I know that sounds like an odd suggestion for a warm day, but they're the only buildings in the city with air-conditioning. Choose one, go there, luxuriate in the cold, cold air. But whatever you do, don't lie down on the lovely cool tiled floor, they don't like that.
 
 
So, a few weeks ago it was my birthday. Not an event that I take too much notice of - not in a 'I hate getting old' way, more in a 'everyone stop looking at me and making a fuss' kind of way. I didn't mind that my Handsome Dutchie (HD) had neglected to buy me a present. There is a long story attached to this situation but suffice to say I vetoed his gift idea on the basis of extortionate cost (but now I come to think of it, that's a pretty smart move on his part...). 

So the 'averaged sized' day arrived and despite the preceding days being warm and sunny, my now 35 year old eyelids flickered open to find Amsterdam grey and drippy and looking as unlike July as you could imagine. It felt as though the dampness had also found a way into my spirit and it was with heavy limbs and  downturned mouth I that flung myself out of bed. HD on the other hand, having worked a double shift at the deli the day before, stayed buried in the duvet, barely opening his eyes and managing only a mumbled 'happy  birthday' which trailed off into a snore. 

Okay,  no present - fine. Mumbly snorey birthday greeting - not as fine but still forgivable. I clumped down the stairs feeling distinctly middle aged but cheering myself with the thought that I would probably find a birthday card with one of HD's exceptionally loving messages inside, propped up on the table. 

Nothing. 

No card, no note with cheerful birthday themed sketches scribbled in the corners. Not even cup of tea looked likely. I said goodbye to an unconscious HD, walked out the door and promptly burst into tears. And the tears continued all the way to my Dutch class. Luckily with the rain it wasn't all that noticeable and I probably just looked like I was in pain, sort like the face I made when I rode my new bike for the first time and the saddle was tilted too far back. 

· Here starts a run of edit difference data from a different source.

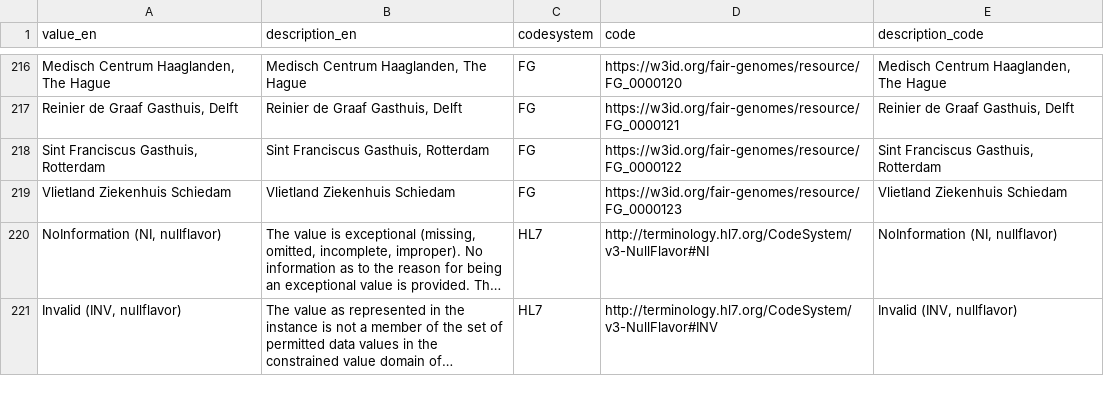
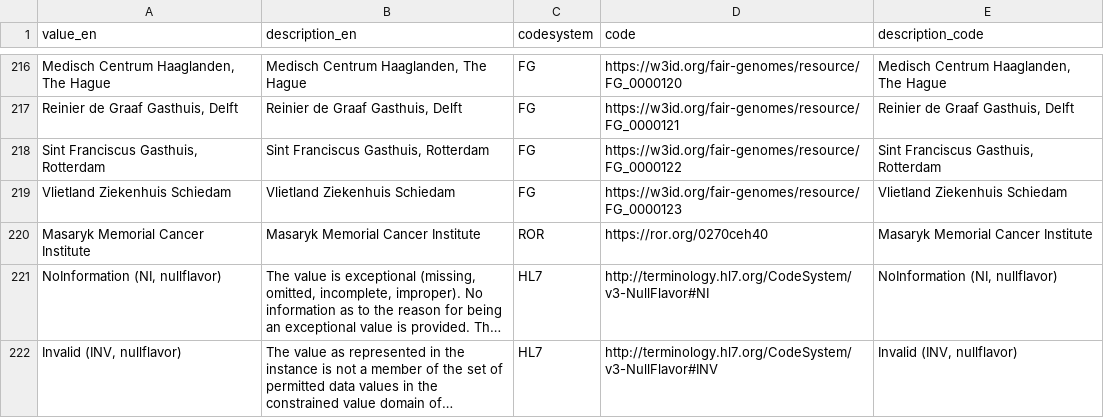
Before and after one commit to fairgenomes/fairgenomes-semantic-model, a TSV file: generated/palga-codebook/Institutes.tsv, drawn as a sheet; only a part is shown, gaps mark what is left out; long unchanged cells end in …; the diff names each change by its address in the sheet, - before the commit and + after, or states it on an @@ line.

```diff
--- a/generated/palga-codebook/Institutes.tsv
+++ b/generated/palga-codebook/Institutes.tsv
+row 220: Masaryk Memorial Cancer Institute | Masaryk Memorial Cancer Institute | ROR | https://ror.org/0270ceh40 | Masaryk Memorial Cancer Institute
```
Also changed, not shown: generated/molgenis-emx/individualconsent_collectedby.tsv, generated/molgenis-emx2/collectedby.csv, 11 other files.
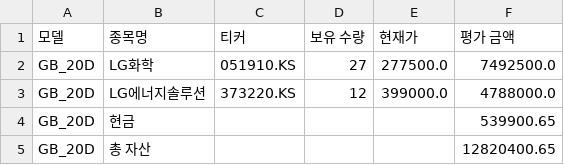
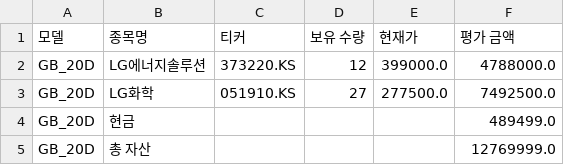
Before and after one commit to chesin1/-stock-ai-kr, a CSV file: data/gb_20d_portfolio_final.csv, drawn as a sheet.

```diff
--- a/data/gb_20d_portfolio_final.csv
+++ b/data/gb_20d_portfolio_final.csv
@@ -1,5 +1,5 @@
 모델,종목명,티커,보유 수량,현재가,평가 금액
+GB_20D,LG에너지솔루션,373220.KS,12,399000.0,4788000.0
 GB_20D,LG화학,051910.KS,27,277500.0,7492500.0
-GB_20D,LG에너지솔루션,373220.KS,12,399000.0,4788000.0
-GB_20D,현금,,,,539900.65
-GB_20D,총 자산,,,,12820400.65
+GB_20D,현금,,,,489499.0
+GB_20D,총 자산,,,,12769999.0
```
Also changed, not shown: data/gb_1d_portfolio_final.csv, data/kr_predicted_with_scores.csv, 4 other files.
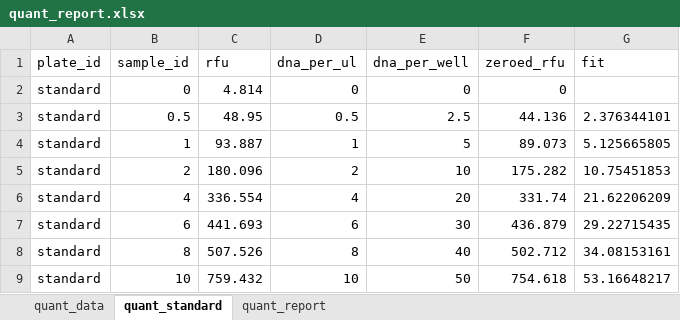
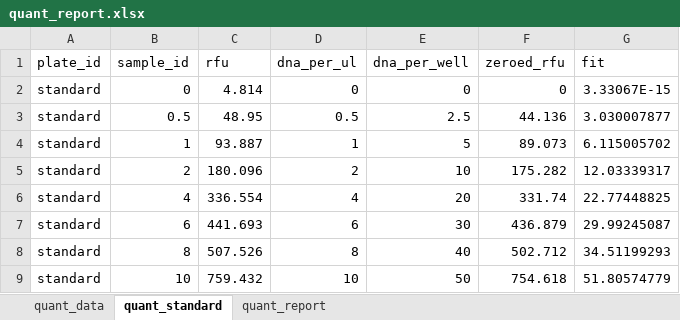
Before and after one commit to tamucc-gcl/gclTools, an Excel workbook: quant_report.xlsx, sheet quant_standard, drawn as a sheet; values as stored, in another font and other column widths than the file's, no borders; charts and pictures not drawn; the diff names each change by its address in the sheet, - before the commit and + after, or states it on an @@ line.

```diff
--- a/quant_report.xlsx (sheet quant_standard)
+++ b/quant_report.xlsx (sheet quant_standard)
-G2 (fit): (empty)
+G2 (fit): 3.33067E-15
-G3 (fit): 2.376344101
+G3 (fit): 3.030007877
-G4 (fit): 5.125665805
+G4 (fit): 6.115005702
-G5 (fit): 10.75451853
+G5 (fit): 12.03339317
-G6 (fit): 21.62206209
+G6 (fit): 22.77448825
-G7 (fit): 29.22715435
+G7 (fit): 29.99245087
-G8 (fit): 34.08153161
+G8 (fit): 34.51199293
-G9 (fit): 53.16648217
+G9 (fit): 51.80574779
```
Also changed, not shown: sheet quant_report, sheet quant_data, charts or pictures, 5 other files.
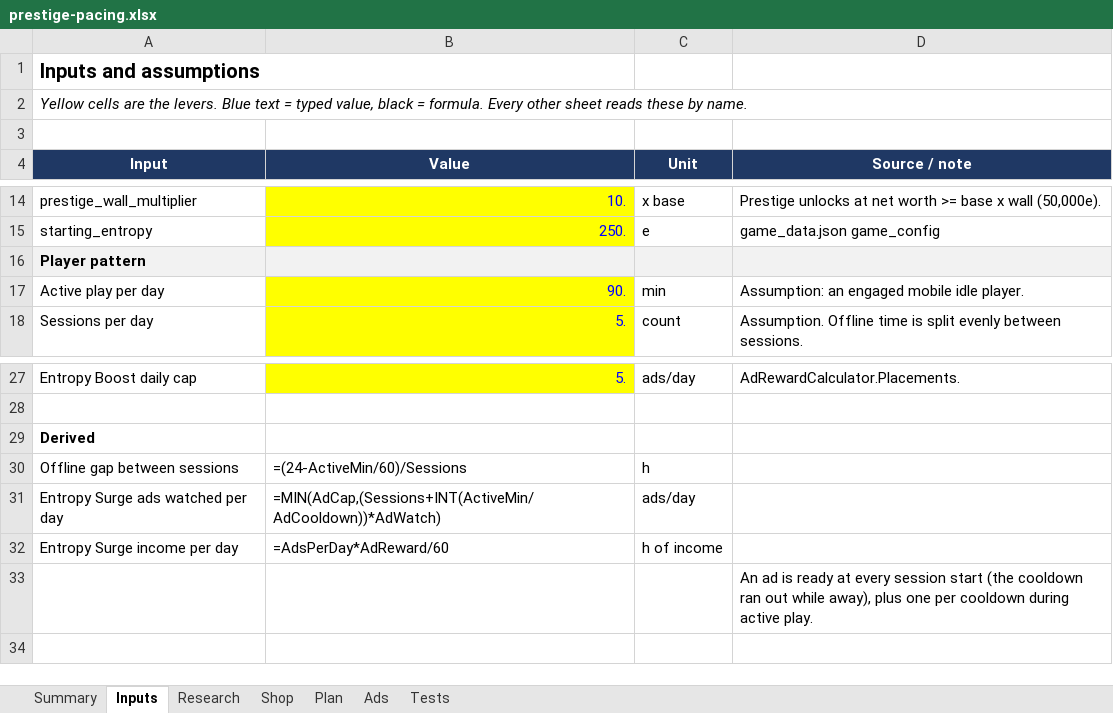
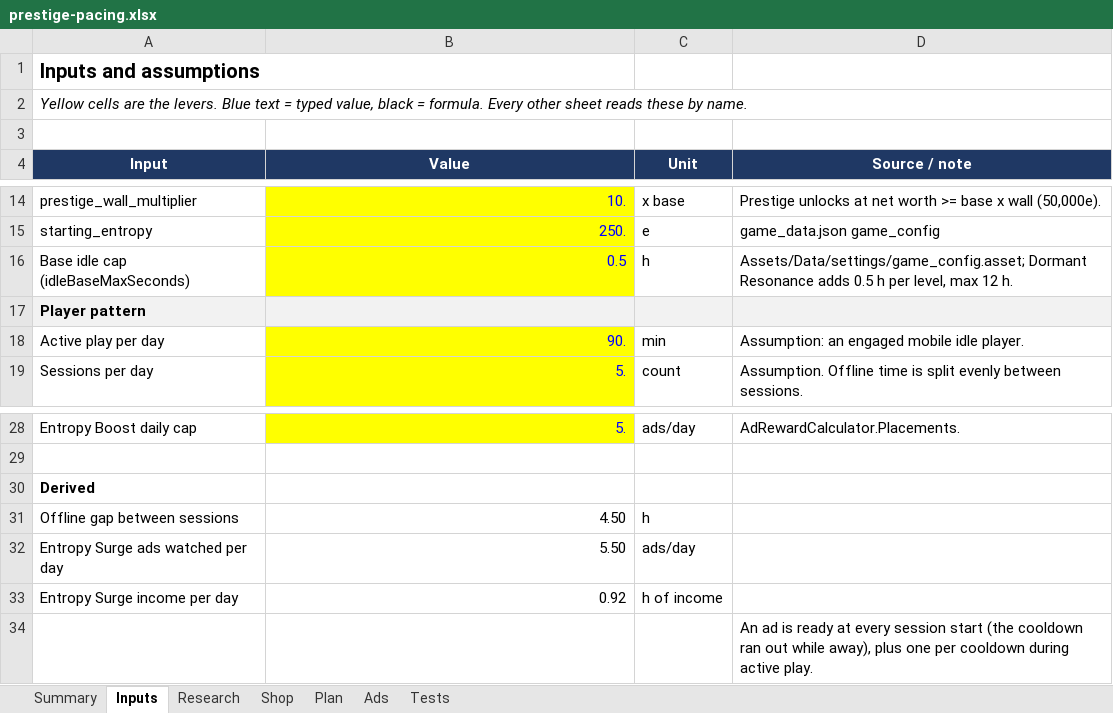
Before and after one commit to aclemetson/mobile-idle-builder, an Excel workbook: docs/balance/prestige-pacing.xlsx, sheet Inputs, drawn as a sheet; only a part is shown, gaps mark what is left out; values as stored, in another font and other column widths than the file's, no borders; formulas without a stored value are shown as written; addresses are those after the commit; the diff names each change by its address in the sheet, - before the commit and + after, or states it on an @@ line.

```diff
--- a/docs/balance/prestige-pacing.xlsx (sheet Inputs)
+++ b/docs/balance/prestige-pacing.xlsx (sheet Inputs)
+row 16: Base idle cap (idleBaseMaxSeconds) | 0.5 | h | Assets/Data/settings/game_config.asset; Dormant Resonance adds 0.5 h per level, max 12 h.
-B31 (Value): =(24-ActiveMin/60)/Sessions
+B31 (Value): 4.50
-B32 (Value): =MIN(AdCap,(Sessions+INT(ActiveMin/AdCooldown))*AdWatch)
+B32 (Value): 5.50
-B33 (Value): =AdsPerDay*AdReward/60
+B33 (Value): 0.92
```
Also changed, not shown: sheet Shop, sheet Plan, sheet Summary, sheet Research, sheet Ads, sheet Tests, 9 other files.
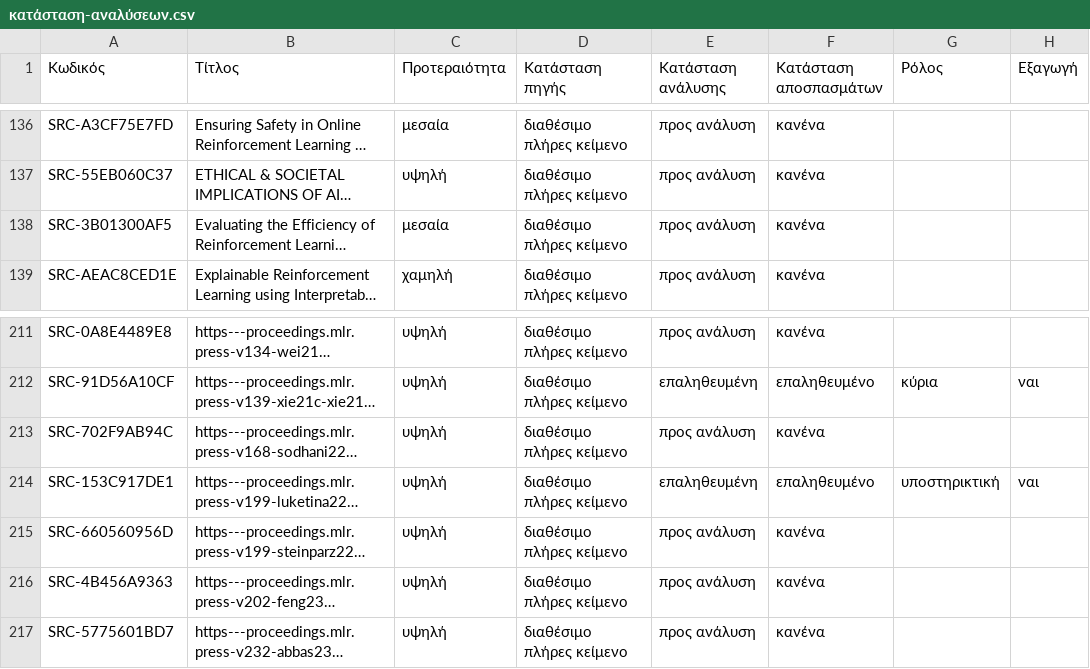
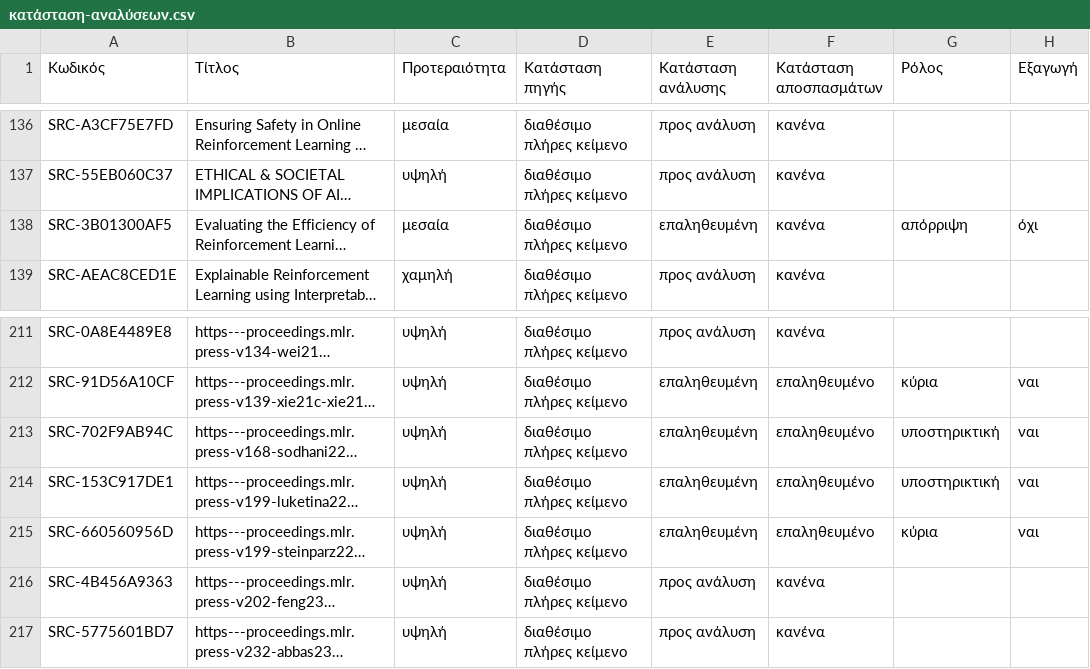
Before and after one commit to MariosGiannakaras/ThesisBibliography, a CSV file: κατάλογος/κατάσταση-αναλύσεων.csv, drawn as a sheet; only a part is shown, gaps mark what is left out; long unchanged cells end in …; the diff names each change by its address in the sheet, - before the commit and + after, or states it on an @@ line.

```diff
--- a/κατάλογος/κατάσταση-αναλύσεων.csv
+++ b/κατάλογος/κατάσταση-αναλύσεων.csv
-E138 (Κατάσταση ανάλυσης): προς ανάλυση
+E138 (Κατάσταση ανάλυσης): επαληθευμένη
-G138 (Ρόλος): (empty)
+G138 (Ρόλος): απόρριψη
-H138 (Εξαγωγή): (empty)
+H138 (Εξαγωγή): όχι
-E213 (Κατάσταση ανάλυσης): προς ανάλυση
+E213 (Κατάσταση ανάλυσης): επαληθευμένη
-F213 (Κατάσταση αποσπασμάτων): κανένα
+F213 (Κατάσταση αποσπασμάτων): επαληθευμένο
-G213 (Ρόλος): (empty)
+G213 (Ρόλος): υποστηρικτική
-H213 (Εξαγωγή): (empty)
+H213 (Εξαγωγή): ναι
-E215 (Κατάσταση ανάλυσης): προς ανάλυση
+E215 (Κατάσταση ανάλυσης): επαληθευμένη
-F215 (Κατάσταση αποσπασμάτων): κανένα
+F215 (Κατάσταση αποσπασμάτων): επαληθευμένο
-G215 (Ρόλος): (empty)
+G215 (Ρόλος): κύρια
-H215 (Εξαγωγή): (empty)
+H215 (Εξαγωγή): ναι
```
Also changed, not shown: πακέτο-διπλωματικής/manifest.csv, πακέτο-διπλωματικής/κατάλογος/πηγές.csv, 7 other files.
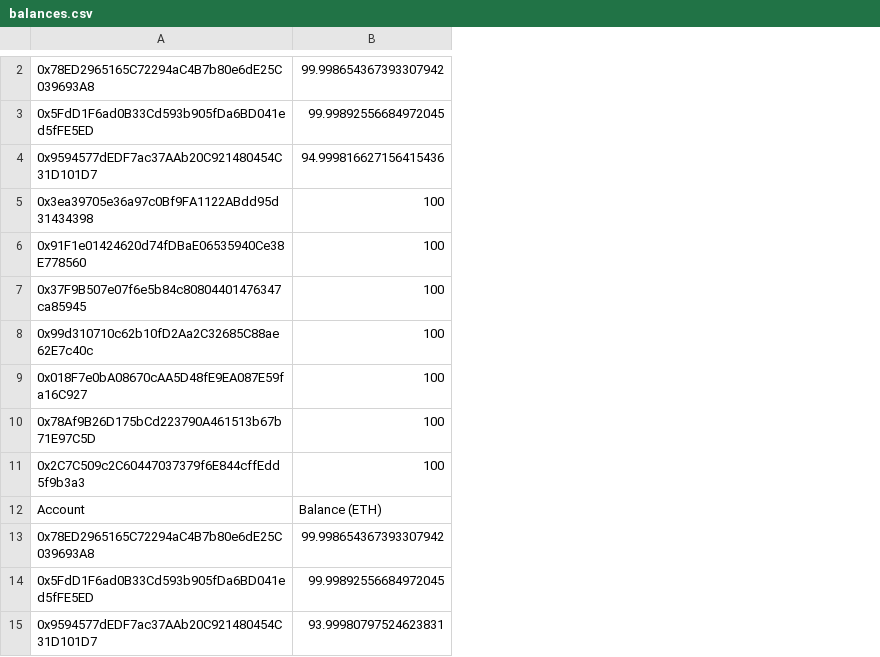
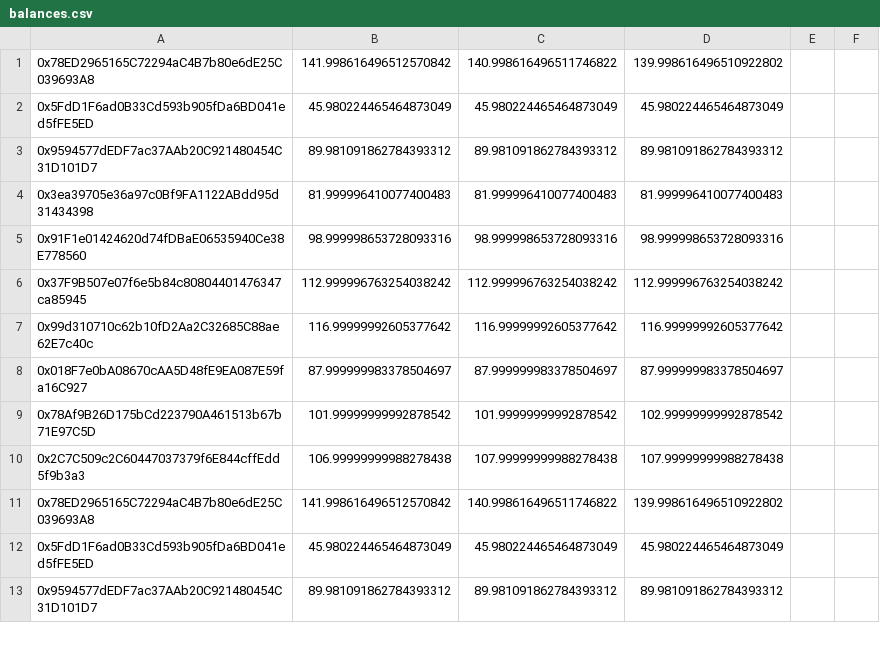
Before and after one commit to m-sy17/rosBlockChain, a CSV file: balances.csv, drawn as a sheet; only a part is shown, gaps mark what is left out; removed rows and columns are numbered as before the commit, all else as after; the diff covers the shown part only; the diff names each change by its address in the sheet, - before the commit and + after, or states it on an @@ line.

```diff
--- a/balances.csv
+++ b/balances.csv
-column B, rows 2-11: 99.998654367393307942 | 99.99892556684972045 | 94.999816627156415436 | 100 | 100 | 100 | 100 | 100 | 100 | 100; rows 13-15: 99.998654367393307942 | 99.99892556684972045 | 93.99980797524623831
+column B, rows 1-13: 141.998616496512570842 | 45.980224465464873049 | 89.981091862784393312 | 81.999996410077400483 | 98.999998653728093316 | 112.999996763254038242 | 116.99999992605377642 | 87.999999983378504697 | 101.99999999992878542 | 106.99999999988278438 | 141.998616496512570842 | 45.980224465464873049 | 89.981091862784393312
+column C, rows 1-13: 140.998616496511746822 | 45.980224465464873049 | 89.981091862784393312 | 81.999996410077400483 | 98.999998653728093316 | 112.999996763254038242 | 116.99999992605377642 | 87.999999983378504697 | 101.99999999992878542 | 107.99999999988278438 | 140.998616496511746822 | 45.980224465464873049 | 89.981091862784393312
+column D, rows 1-13: 139.998616496510922802 | 45.980224465464873049 | 89.981091862784393312 | 81.999996410077400483 | 98.999998653728093316 | 112.999996763254038242 | 116.99999992605377642 | 87.999999983378504697 | 102.99999999992878542 | 107.99999999988278438 | 139.998616496510922802 | 45.980224465464873049 | 89.981091862784393312
+column E, empty
+column F, empty
-row 12: Account | Balance (ETH)
```
Also changed, not shown: 13 removed rows elsewhere in this file, 24 other files.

I just had time before my Dutch class to stop and buy birthday cake. (In the Netherlands  you buy your own birthday cake, which everyone else eats. Maybe also good to know that it is also you who picks up the tab at the bar should you be daft enough to suggest everyone goes out to celebrate your special day. I know, it's not right, and from now on I'm never going to reveal the date of my birthday to anyone.)

I greeted my Dutch teacher cheerfully and handed her a mini version of my cake, explaining "ik ben jarig", which means literally "I am year-ish".  We talked about what I had been given (niks), what I was doing later (ik weet het niet) before I couldn't help but blurt out the awful fact that my boyfriend obviously didn't love me anymore because he didn't even get me a card. She looked at me like I had just started to speak Russian instead of Dutch (okay,okay, by this point I had run out of birthday-related Dutch and was complaining in English). 

"A card? Why would he give you a card? You live in the same house!"

So apparently the Dutch, as a rule, don't give birthday cards, they only send them to people they aren't going to see on the day. Of COURSE! That makes sense, that's practical, that's Dutch. It also makes the whole affair even cheaper, but I won't resort to stereotyping.  To someone who has a desk draw literally stuffed with cards just in case I get the urge to express a feeling of love, gratitude or general good will towards someone in my address book, this approach seems a little cold. But then I guess my approach could also be viewed as extreme, but coming from the opposite side.  

So, the main thing to bear in mind should be 'year-ish' while living in the Netherlands is that you shouldn't really expect anything, except what you pay for yourself.

Note: this post was updated slightly after my lovely Dutch friend pointed out that she gives cards, including to people living in the same house, and that my story made my adopted countrymen sound a bit mean.